Today at 8 a.m. convicted Oklahoma City bomber Timothy McVeigh is scheduled to be the first federal prisoner to be executed since 1963. The questions involving whether McVeigh is a monster or martyr will continue but his life will not. The execution will not resolve any of the debates about capital punishment’s place in modern society. The struggles with this issue in the future will not be argued in legal fields but instead will be addressed through the question of what role revenge has in decisions about death.
Polls have been conducted and protests have been staged for and against the execution of McVeigh, but death sentence aside, no one is questioning that he is deserved of some punishment.
Perhaps revenge is easier to swallow in McVeigh’s case because the media coverage has encouraged it. From news magazine to morning talk shows, the media has given McVeigh a forum and made him a celebrity. It seems that McVeigh will be remembered for his stoic soldier manner in the courtroom, where a man responsible for 168 deaths sat with no expression of remorse on his face. The media and the country need to be careful not to place too much importance on the man, that his actions become things that influence others who may consider “fighting” the government. The media coverage needs to treat McVeigh as a prisoner, not a celebrity. Things like biographies and allowing him to speak at length to media makes him a martyr and disgraces the memory of the victims and does not respect their families.
McVeigh, who in his final statement is expected to quote the William Earnest Henley poem, “Invictus,” will not as the poem states be “the master of my fate,” his fate was decided for him.

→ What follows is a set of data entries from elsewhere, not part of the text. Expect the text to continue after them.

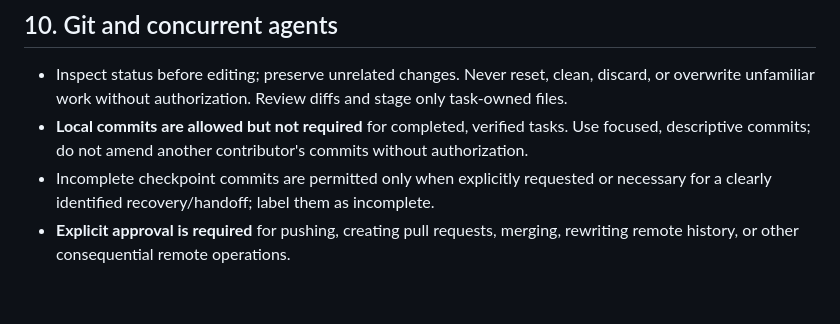
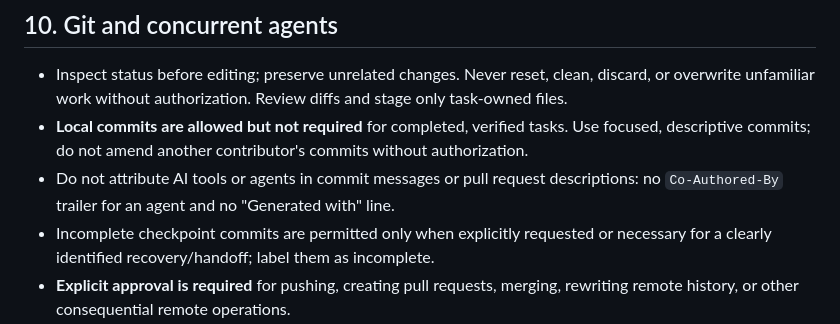
Before and after one commit to sarhatabaot/tns-mirror, a Markdown page: AGENTS.md, the part around the change. Rendered like a GitHub page; blank space fills up the shorter version.

Commit message:
rewrote attribution rules to attribute the user instead of the agent

```diff
--- a/AGENTS.md
+++ b/AGENTS.md
@@ -124,6 +124,7 @@ uvx pre-commit run --all-files --hook-stage manual   # everything CI runs
 
 - Inspect status before editing; preserve unrelated changes. Never reset, clean, discard, or overwrite unfamiliar work without authorization. Review diffs and stage only task-owned files.
 - **Local commits are allowed but not required** for completed, verified tasks. Use focused, descriptive commits; do not amend another contributor's commits without authorization.
+- Do not attribute AI tools or agents in commit messages or pull request descriptions: no `Co-Authored-By` trailer for an agent and no "Generated with" line.
 - Incomplete checkpoint commits are permitted only when explicitly requested or necessary for a clearly identified recovery/handoff; label them as incomplete.
 - **Explicit approval is required** for pushing, creating pull requests, merging, rewriting remote history, or other consequential remote operations.
 - Prefer separate Git worktrees for concurrent agents, while supporting coordinated shared workspaces. Each worktree may have its own `.venv` and share uv's package cache.
```
Also changed, not shown: CLAUDE.md (+2 -0 lines).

His legacy as a possible martyr on the other hand should not overshadow the severity of the crime or the people who died because of it.